Exact copies of the lines from the start of the records through the line with "models record their lamp positions" are what the answer must hold; pictures are not part of it.

▸ SUPPLIED RECORDS
- - - - -

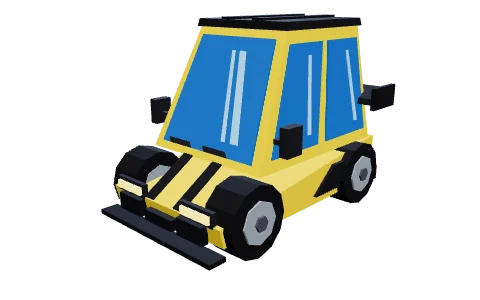
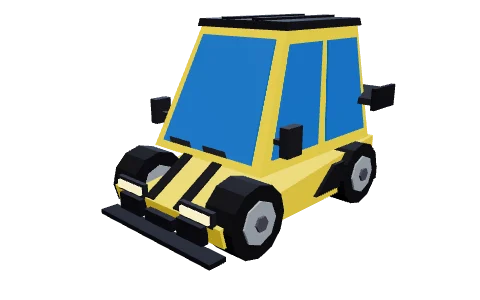
Vehicle look: lamp glow on the real lamps, no glass stripes, materials on all player cars
- night.js: head/tail glow dots sit on each model's own lamps (lampSpot),
  follow the car's height and ramp pitch; no beam while airborne
- cartoon.js: glass panes without the painted white highlight stripes;
  models record their lamp positions
- pbr.js: sky-dome reflection map instead of the room map; clear-coat
  paint, reflective glass, softer metal; baked shading toward the sills;
  applied to all five player cars
- thumbnails regenerated

Claude-Session: https://claude.ai/code/session_01YZpMi6JfbRkSRdUtfdwGgW

diff --git a/src/render/pbr.js b/src/render/pbr.js
@@ -6,8 +6,9 @@
 //   sidewalk   paving blocks with joints: detail + normal map
 //   building   one type: the brick walls of the city blocks (running
 //              bond, recessed mortar): detail + normal map
-//   vehicle    one car: the coupe, split into paint (clear coat), metal,
-//              glass, rubber and plastic, with a shared reflection map
+//   vehicle    the five player cars, split into paint (clear coat),
+//              metal, glass, rubber and plastic, with a shared sky
+//              reflection map and baked-in shading toward the sills
 //   contact    a soft dark contact shadow under the cars
 // The ground and the buildings keep their single merged meshes: a shader
 // patch on their existing materials picks the surface by vertex colour and
@@ -16,11 +17,10 @@
 // Mobile: textures are generated once (512 px), no extra draw calls on the
 // ground or buildings, one reflection map for the whole scene.
 import * as THREE from "three";
-import { RoomEnvironment } from "three/addons/environments/RoomEnvironment.js";
 import { mergeGeometries } from "three/addons/utils/BufferGeometryUtils.js";
 import { asphaltTextures, pavingTextures, brickTextures } from "./textures.js";
 import { K } from "./kit.js";
-import { buildRaw, coupe } from "./cartoon.js";
+import { buildRaw, PLAYER_MODELS } from "./cartoon.js";
 
 export class MaterialPass {
   constructor(renderer, scene, theme) {
@@ -29,7 +29,7 @@ export class MaterialPass {
     this.on = false;
     this.night = false;
     const pm = new THREE.PMREMGenerator(renderer);
-    this.env = pm.fromScene(new RoomEnvironment(), 0.04).texture;
+    this.env = pm.fromScene(skyEnvironment(), 0.02).texture;
     pm.dispose();
     const as = asphaltTextures(), pv = pavingTextures(), br = brickTextures();
     this.uniforms = {
@@ -136,10 +136,10 @@ uniform vec3 uRoad, uWalk, uBrick;`,
     this.night = night;
     for (const m of Object.values(this.vehicleMats)) if (m.envMapIntensity != null) m.envMapIntensity = (night ? 0.35 : 1) * (m.userData.env ?? 1);
   }
-  // The coupe with surface materials (null for other cars: test scope).
+  // A player car with surface materials (null if the id is unknown).
   vehicle(id) {
-    if (id !== "starter") return null;
-    return materialize(buildRaw(coupe), this.vehicleMats);
+    const make = PLAYER_MODELS[id];
+    return make ? materialize(buildRaw(make), this.vehicleMats) : null;
   }
   update(sim) {
     if (this.on) this.shadows.update(sim);
@@ -147,6 +147,27 @@ uniform vec3 uRoad, uWalk, uBrick;`,
 }
 
 // ------------------------------------------------------------- vehicles
+// The reflection map: a sky dome (bright zenith, pale warm horizon, a
+// darker street below) and one soft sun patch, prefiltered once (PMREM).
+function skyEnvironment() {
+  const scene = new THREE.Scene();
+  const geo = new THREE.SphereGeometry(10, 32, 16);
+  const top = new THREE.Color(0x8fc4ff), hor = new THREE.Color(0xfff4e2), low = new THREE.Color(0x4a4a50), floor = new THREE.Color(0x26262b);
+  const pos = geo.attributes.position, col = new Float32Array(pos.count * 3), c = new THREE.Color();
+  for (let i = 0; i < pos.count; i++) {
+    const h = pos.getY(i) / 10;
+    if (h >= 0) c.copy(hor).lerp(top, Math.pow(h, 0.6));
+    else c.copy(low).lerp(floor, Math.min(1, -h * 2.5));
+    col.set([c.r, c.g, c.b], i * 3);
+  }
+  geo.setAttribute("color", new THREE.BufferAttribute(col, 3));
+  scene.add(new THREE.Mesh(geo, new THREE.MeshBasicMaterial({ vertexColors: true, side: THREE.BackSide })));
+  const sun = new THREE.Mesh(new THREE.CircleGeometry(1.4, 16), new THREE.MeshBasicMaterial({ color: new THREE.Color(0xfff6e0).multiplyScalar(6) }));
+  sun.position.set(-4, 7, 4);
+  sun.lookAt(0, 0, 0);
+  scene.add(sun);
+  return scene;
+}
 const CLASS = new Map([
   [0x2a74c8, "glass"], [0x9fd6ff, "glass"],
   [0x1d1c21, "rubber"], [0x141317, "rubber"],
@@ -161,12 +182,14 @@ function vehicleMaterials(env) {
     return m;
   };
   return {
-    // (Reflections kept low: the colours stay as saturated as before.)
-    paint: mk(THREE.MeshPhysicalMaterial, { roughness: 0.42, metalness: 0.05, clearcoat: 0.6, clearcoatRoughness: 0.15 }, 0.45),
-    metal: mk(THREE.MeshStandardMaterial, { roughness: 0.26, metalness: 0.92 }, 1.1),
-    glass: mk(THREE.MeshStandardMaterial, { roughness: 0.08, metalness: 0.1 }, 0.7),
-    rubber: mk(THREE.MeshStandardMaterial, { roughness: 0.96, metalness: 0 }, 0.2),
-    plastic: mk(THREE.MeshStandardMaterial, { roughness: 0.58, metalness: 0 }, 0.5),
+    // Paint: a satin base under a glossy clear coat. The sky map makes the
+    // roof and hood pick up a bright sky and the sides a darker street, so
+    // the shape reads without washing the colour out.
+    paint: mk(THREE.MeshPhysicalMaterial, { roughness: 0.55, metalness: 0.0, clearcoat: 0.8, clearcoatRoughness: 0.1 }, 0.38),
+    metal: mk(THREE.MeshStandardMaterial, { roughness: 0.38, metalness: 0.65 }, 0.9),
+    glass: mk(THREE.MeshPhysicalMaterial, { roughness: 0.06, metalness: 0, clearcoat: 1, clearcoatRoughness: 0.04 }, 0.6),
+    rubber: mk(THREE.MeshStandardMaterial, { roughness: 0.95, metalness: 0 }, 0.15),
+    plastic: mk(THREE.MeshStandardMaterial, { roughness: 0.62, metalness: 0 }, 0.4),
   };
 }
 // Merge an unbaked model's parts by surface class (one mesh per class,
@@ -175,6 +198,17 @@ function materialize(outer, mats) {
   const inner = outer.children[0];
   inner.updateMatrixWorld(true);
   const wheels = new Set(inner.userData.wheels || []);
+  // Height range of the body in the inner model's frame (for the baked
+  // occlusion): from the lowest body part up about a metre.
+  let yLow = Infinity;
+  inner.traverse((o) => {
+    if (!o.isMesh) return;
+    for (let q = o.parent; q && q !== inner; q = q.parent) if (wheels.has(q)) return;
+    o.geometry.computeBoundingBox();
+    const b = o.geometry.boundingBox.clone().applyMatrix4(new THREE.Matrix4().multiplyMatrices(inner.matrixWorld.clone().invert(), o.matrixWorld));
+    yLow = Math.min(yLow, b.min.y);
+  });
+  const ySpan = 0.9;
   const merge = (root, isWheel) => {
     const inv = root.matrixWorld.clone().invert();
     const by = new Map();
@@ -189,7 +223,15 @@ function materialize(outer, mats) {
       for (const k of Object.keys(g.attributes)) if (k !== "position" && k !== "normal") g.deleteAttribute(k);
       g.applyMatrix4(new THREE.Matrix4().multiplyMatrices(inv, o.matrixWorld));
       const c = o.material.color, n = g.attributes.position.count, col = new Float32Array(n * 3);
-      for (let i = 0; i < n; i++) col.set([c.r, c.g, c.b], i * 3);
+      // Baked occlusion: the body darkens toward the sills and the
+      // underside (not the wheels, not the glass), so the car sits on the
+      // road instead of glowing evenly.
+      const pos = g.attributes.position;
+      for (let i = 0; i < n; i++) {
+        const y = pos.getY(i);
+        const k = isWheel || cls === "glass" ? 1 : 0.6 + 0.4 * Math.min(1, Math.max(0, (y - yLow) / ySpan));
+        col.set([c.r * k, c.g * k, c.b * k], i * 3);
+      }
       g.setAttribute("color", new THREE.BufferAttribute(col, 3));
       (by.get(cls) || by.set(cls, []).get(cls)).push(g);
       remove.push(o);

diff --git a/src/render/cartoon.js b/src/render/cartoon.js
@@ -74,11 +74,11 @@ export function panel(p, q, t, color, inside, o) {
   const lift = (a, k) => a.clone().addScaledVector(n, k);
   return hexa(p, [lift(q[0], 0.002), lift(q[1], 0.002), lift(q[2], 0.002), lift(q[3], 0.002), lift(q[0], t), lift(q[1], t), lift(q[2], t), lift(q[3], t)], color, o);
 }
-// Glass pane on a face with two slanted planar highlight stripes.
-export function glass(p, q, inside, { stripes = 2, tint = GLASS } = {}) {
+// Glass pane on a face. (It used to carry painted white highlight
+// stripes; they read as artificial lines, so the glass is plain now and
+// its shine comes from the lighting. `stripes` is kept for callers.)
+export function glass(p, q, inside, { tint = GLASS } = {}) {
   panel(p, q, 0.03, tint, inside, GLASS_OPTS);
-  const marks = stripes === 2 ? [[0.16, 0.24], [0.3, 0.34]] : stripes === 1 ? [[0.2, 0.28]] : [];
-  for (const [a, b] of marks) panel(p, subQuad(q, a, b, 0.12, 0.88, 0.16), 0.04, GLASS_HI, inside, GLASS_OPTS);
 }
 // A chunky cartoon wheel (spins and steers: kept as a group).
 export function wheel(p, x, z, r, w, rim = STEEL, tread = false) {
@@ -275,6 +275,11 @@ export function faceKit(s, { grille = 0x55535c, bumper = STEEL, lampW = 0.44, la
   const fh = Math.max(0.3, o.belt - o.noseDrop - fy - 0.1);
   box(g, grilleW, fh, 0.08, TRIM, 0, fy, zf + 0.02);
   for (let i = 0; i < 4; i++) box(g, grilleW - 0.08, 0.04, 0.1, grille, 0, fy + 0.05 + (i * (fh - 0.1)) / 3, zf + 0.0);
+  // Where the lamps are (night.js puts its glow dots on them).
+  g.userData.lamps = {
+    head: [o.W / 2 - 0.3, round ? fy + 0.2 : fy + fh - lampH / 2 - 0.02, zf - 0.06],
+    tail: [o.W / 2 - 0.26, o.clear + 0.48, zb + 0.03],
+  };
   for (const sx of [-1, 1]) {
     if (round) {
       const m = add(g, ni(new THREE.CylinderGeometry(lampH, lampH, 0.1, 10)), 0xfff3c4, sx * (o.W / 2 - 0.3), fy + 0.2, zf - 0.02, LAMP);
@@ -338,6 +343,7 @@ export function supercar() {
       v3(sx * (o.W / 2 + 0.01), o.belt - 0.18, 0.5), v3(sx * (o.W / 2 + 0.06), o.belt - 0.18, 0.5), v3(sx * (o.W / 2 + 0.06), o.belt - 0.18, 0.9), v3(sx * (o.W / 2 + 0.01), o.belt - 0.18, 0.9)], BLK);
     box(g, 0.36, 0.2, 0.07, 0xd8202c, sx * (o.W / 2 - 0.26), o.clear + 0.34, zb - 0.02, TAIL);
   }
+  g.userData.lamps = { head: [0.6, o.clear + 0.31, zf - 0.04], tail: [o.W / 2 - 0.26, o.clear + 0.44, zb + 0.03] };
   box(g, 0.5, 0.14, 0.1, BLK, 0, o.clear + 0.0, zf - 0.02);
   box(g, o.W + 0.1, 0.06, 0.24, BLK, 0, o.clear - 0.12, zf - 0.08);
   box(g, o.W + 0.06, 0.2, 0.2, BLK, 0, o.clear - 0.06, zb + 0.04);
@@ -671,4 +677,34 @@ export function targetCar() {
   box(g, 0.4, 0.24, 0.42, 0x6b4a2a, 0.3, top + 0.2, zc - 0.05);
   bake(g);
   return scaled(g);
+}
+
+// Lamp positions per car (local metres, x = half the lamp spacing, y up,
+// z toward the rear), for night.js's glow dots: keys are player ids,
+// "police:<kind>", "civ:<type>" and "target". Built once per key.
+const LAMP_SPOTS = new Map();
+const LAMP_MAKERS = {
+  ...PLAYER_MODELS,
+  "police:patrol": policeCar, "police:armored": policeArmored, target: targetCar,
+  ...Object.fromEntries(Object.entries(TRAFFIC_TYPES).map(([k, f]) => ["civ:" + k, f])),
+};
+export function lampSpot(key) {
+  if (LAMP_SPOTS.has(key)) return LAMP_SPOTS.get(key);
+  let spot = null;
+  const make = LAMP_MAKERS[key];
+  if (make) {
+    const out = buildRaw(make);
+    let holder = null;
+    out.traverse((o) => { if (!holder && o.userData.lamps) holder = o; });
+    // Player/police/target models come wrapped (CAR_SCALE inside, the
+    // mini's own scale outside); raw civilian groups are instanced at
+    // CAR_SCALE.
+    let k = holder === out ? CAR_SCALE : 1;
+    for (let o = holder; o; o = o === out ? null : o.parent) k *= o.scale.x;
+    const lamps = holder?.userData.lamps;
+    if (lamps) spot = { head: lamps.head.map((v) => v * k), tail: lamps.tail.map((v) => v * k) };
+  }
+  spot ||= { head: [0.62, 0.62, -1.3], tail: [0.62, 0.66, 1.3] };
+  LAMP_SPOTS.set(key, spot);
+  return spot;
 }

diff --git a/src/render/night.js b/src/render/night.js
@@ -8,6 +8,8 @@
 //     target and civilian traffic.
 // Signs glow by using their own texture as an emissive map (scene.js).
 import * as THREE from "three";
+import { lampSpot } from "./cartoon.js";
+import { jumpPitch } from "../game/jumps.js";
 
 export const NIGHT = Object.freeze({
   sky: 0x142247, // background and fog
@@ -203,22 +205,36 @@ export class NightLights {
       this.halos.count = this.heads.length;
       this.halos.instanceMatrix.needsUpdate = true;
     }
-    // Vehicles: a beam on the road ahead, two head lamps, two tail lamps.
-    const cars = [sim.player];
-    for (const c of sim.police) if (c.state === "active") cars.push(c);
-    if (sim.target?.state === "fleeing") cars.push(sim.target);
-    for (const t of sim.city?.traffic || []) if (t.state !== "wreck" && !t.parked) cars.push(t);
+    // Vehicles: a beam on the road ahead, two head lamps, two tail lamps,
+    // the dots sitting on each model's own lamps (lampSpot), following the
+    // car's height (elevated road, jumps) and its pitch off a ramp.
+    const cars = [[sim.player, sim.vehicleId || "starter"]];
+    for (const c of sim.police) if (c.state === "active") cars.push([c, "police:" + (c.heavy || "patrol")]);
+    if (sim.target?.state === "fleeing") cars.push([sim.target, "target"]);
+    for (const t of sim.city?.traffic || []) if (t.state !== "wreck" && !t.parked) cars.push([t, "civ:" + (t.vtype || "city")]);
     let nb = 0, nd = 0;
-    for (const car of cars) {
-      if (nb >= 64) break;
-      const fx = -Math.sin(car.angle), fz = -Math.cos(car.angle), rx = Math.cos(car.angle), rz = -Math.sin(car.angle);
-      this.q.setFromAxisAngle(this.v.set(0, 1, 0), car.angle);
-      this.m.compose(this.v.set(car.x + fx * 6.5, 0.22, car.z + fz * 6.5), this.q, this.s.set(4.6, 1, 10));
-      this.beams.setMatrixAt(nb++, this.m);
+    const e = (this.euler ||= new THREE.Euler(0, 0, 0, "YXZ")), car4 = (this.car4 ||= new THREE.Matrix4()), p3 = (this.p3 ||= new THREE.Vector3());
+    for (const [car, key] of cars) {
+      if (nd >= 128 || nb >= 64) break;
+      const y0 = car.y || 0;
+      const spot = lampSpot(key);
+      e.set(jumpPitch(car) || 0, car.angle, 0);
+      this.q.setFromEuler(e);
+      car4.compose(this.v.set(car.x, y0, car.z), this.q, this.s.set(1, 1, 1));
+      if (!car.air) {
+        const fx = -Math.sin(car.angle), fz = -Math.cos(car.angle);
+        this.q.setFromAxisAngle(this.v.set(0, 1, 0), car.angle);
+        this.m.compose(this.v.set(car.x + fx * 6.5, y0 + 0.22, car.z + fz * 6.5), this.q, this.s.set(4.6, 1, 10));
+        this.beams.setMatrixAt(nb++, this.m);
+      }
+      this.q.setFromEuler(e);
       for (const side of [-1, 1]) {
-        this.m.compose(this.v.set(car.x + fx * 2.15 + rx * side * 0.68, 0.62, car.z + fz * 2.15 + rz * side * 0.68), this.q, this.s.set(1, 0.7, 0.5));
+        const [hx, hy, hz] = spot.head, [tx, ty, tz] = spot.tail;
+        p3.set(side * hx, hy, hz).applyMatrix4(car4);
+        this.m.compose(p3, this.q, this.s.set(0.9, 0.55, 0.35));
         this.dots.setMatrixAt(nd, this.m);
-        this.m.compose(this.v.set(car.x - fx * 2.15 + rx * side * 0.7, 0.7, car.z - fz * 2.15 + rz * side * 0.7), this.q, this.s.set(1.2, 0.6, 0.5));
+        p3.set(side * tx, ty, tz).applyMatrix4(car4);
+        this.m.compose(p3, this.q, this.s.set(1.1, 0.7, 0.35));
         this.tails.setMatrixAt(nd, this.m);
         nd++;
       }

- - - - -

▸ TASK RESULT
Vehicle look: lamp glow on the real lamps, no glass stripes, materials on all player cars
- night.js: head/tail glow dots sit on each model's own lamps (lampSpot),
  follow the car's height and ramp pitch; no beam while airborne
- cartoon.js: glass panes without the painted white highlight stripes;
  models record their lamp positions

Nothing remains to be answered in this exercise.